Soon after, he co-founded Heel 2 Heal Therapy Dogs, a nonprofit organization that sends teams of volunteer therapy dogs to medical and other centers across South Florida, including the Richter Library. at the University, where stressed-out students facing final exams were overjoyed to see Dash last week. Galea also obtained her certifications as a professional dog trainer and canine behavior consultant and started her own personal dog training business. Then, slowly but surely, he began to doubt his intention to pursue a career in medicine.

Graduate student Rebecca Vargas has a stress relief visit with Dash during Finals week.

“It took a long time for me because I had invested so much in it and felt like I was quitting,” said Galea. “But I couldn’t stop taking the training because it’s teaching. And I love to teach. And dogs are super fun, and I love the psychology and science behind their training. But there wasn’t a lot of money in it, and it wasn’t glamorous.

Eventually, this apology made Galea realize that he was pursuing medicine for the wrong reasons and, intrigued by Miami’s booming startup ecosystem, he decided to get his MBA and become an expert. in venture capital (VC). But, as he helped develop the initial screening processes for early stage startups in the inaugural ‘Cane Angel Network’ class, he kept his idea for Snoot in his back pocket and continued to refine it as it went. as he spoke to more and more professors.
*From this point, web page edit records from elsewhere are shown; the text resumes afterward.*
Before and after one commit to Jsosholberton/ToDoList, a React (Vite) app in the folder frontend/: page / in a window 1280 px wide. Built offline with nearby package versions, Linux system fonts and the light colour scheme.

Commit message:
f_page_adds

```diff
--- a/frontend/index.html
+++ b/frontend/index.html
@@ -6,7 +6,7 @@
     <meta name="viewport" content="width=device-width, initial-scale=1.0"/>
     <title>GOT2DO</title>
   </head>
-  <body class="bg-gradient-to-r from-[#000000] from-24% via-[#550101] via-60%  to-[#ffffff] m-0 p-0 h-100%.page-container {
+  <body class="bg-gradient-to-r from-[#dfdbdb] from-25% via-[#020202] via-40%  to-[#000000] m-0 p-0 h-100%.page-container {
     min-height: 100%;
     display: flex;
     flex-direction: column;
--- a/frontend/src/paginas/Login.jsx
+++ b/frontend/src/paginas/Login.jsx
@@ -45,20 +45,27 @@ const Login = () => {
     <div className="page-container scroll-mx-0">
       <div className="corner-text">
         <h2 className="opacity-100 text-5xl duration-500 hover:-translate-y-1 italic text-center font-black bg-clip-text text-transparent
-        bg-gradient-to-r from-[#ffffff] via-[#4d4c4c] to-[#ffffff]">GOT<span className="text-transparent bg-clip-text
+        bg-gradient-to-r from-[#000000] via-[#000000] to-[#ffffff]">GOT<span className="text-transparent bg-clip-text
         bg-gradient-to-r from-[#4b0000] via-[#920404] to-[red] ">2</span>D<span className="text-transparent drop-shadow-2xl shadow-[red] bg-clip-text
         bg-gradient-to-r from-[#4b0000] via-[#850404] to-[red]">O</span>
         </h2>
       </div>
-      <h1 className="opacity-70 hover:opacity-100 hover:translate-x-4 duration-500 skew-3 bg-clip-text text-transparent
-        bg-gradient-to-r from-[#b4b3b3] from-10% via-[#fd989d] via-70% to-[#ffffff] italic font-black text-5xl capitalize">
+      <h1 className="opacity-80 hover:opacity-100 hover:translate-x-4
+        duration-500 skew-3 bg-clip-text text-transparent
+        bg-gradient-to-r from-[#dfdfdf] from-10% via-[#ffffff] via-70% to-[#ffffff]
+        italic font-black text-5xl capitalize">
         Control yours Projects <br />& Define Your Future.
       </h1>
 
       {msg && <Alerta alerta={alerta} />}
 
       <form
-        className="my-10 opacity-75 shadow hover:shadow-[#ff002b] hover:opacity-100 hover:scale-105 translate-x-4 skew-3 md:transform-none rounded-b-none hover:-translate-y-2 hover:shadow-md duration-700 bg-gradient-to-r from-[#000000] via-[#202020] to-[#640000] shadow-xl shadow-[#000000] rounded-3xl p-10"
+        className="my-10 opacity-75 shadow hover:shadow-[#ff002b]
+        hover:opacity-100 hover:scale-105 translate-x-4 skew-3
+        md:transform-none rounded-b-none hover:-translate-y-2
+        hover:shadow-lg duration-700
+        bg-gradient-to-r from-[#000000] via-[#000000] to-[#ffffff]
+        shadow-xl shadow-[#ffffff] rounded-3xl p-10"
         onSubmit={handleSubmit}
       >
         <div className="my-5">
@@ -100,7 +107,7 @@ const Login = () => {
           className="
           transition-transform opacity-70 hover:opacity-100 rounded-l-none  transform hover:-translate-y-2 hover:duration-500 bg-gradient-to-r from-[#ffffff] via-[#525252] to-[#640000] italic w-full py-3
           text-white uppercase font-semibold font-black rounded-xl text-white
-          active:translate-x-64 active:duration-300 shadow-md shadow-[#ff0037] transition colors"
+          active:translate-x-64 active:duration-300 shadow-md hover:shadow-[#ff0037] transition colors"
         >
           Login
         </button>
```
Then, as an active member of the Graduate Students Association (GSA) and representative of graduate students on the board, Galea began to organize and moderate a series of networks between alumni and members of the GSA. This is how he met his fellow double alumnus David Mullings, founder of Blue Mahoe Capital, a predominantly Caribbean-focused investment firm, who was happy to share his experiences with GSA and possibly help to realign Galea’s priorities.

After getting his MBA, Galea reached out to Mullings, believing he would be a good contact for VC jobs. But when Galea mentioned this “side little thing” he was working on, Mullings encouraged him to forget about VC and follow his heart. “It was clear he had a solution to a problem that would improve people’s lives, but more importantly, he was passionate about it,” Mullings said. “And that’s why his business model has the potential for success, because it’s scalable and he has a passion for overcoming the potholes and potholes he will face. ”

He also has Dash, who taught him other invaluable lessons. “He gave me so much more than what I was looking for,” said Galea. “He taught me the joy of playing with dogs and making a living doing it.”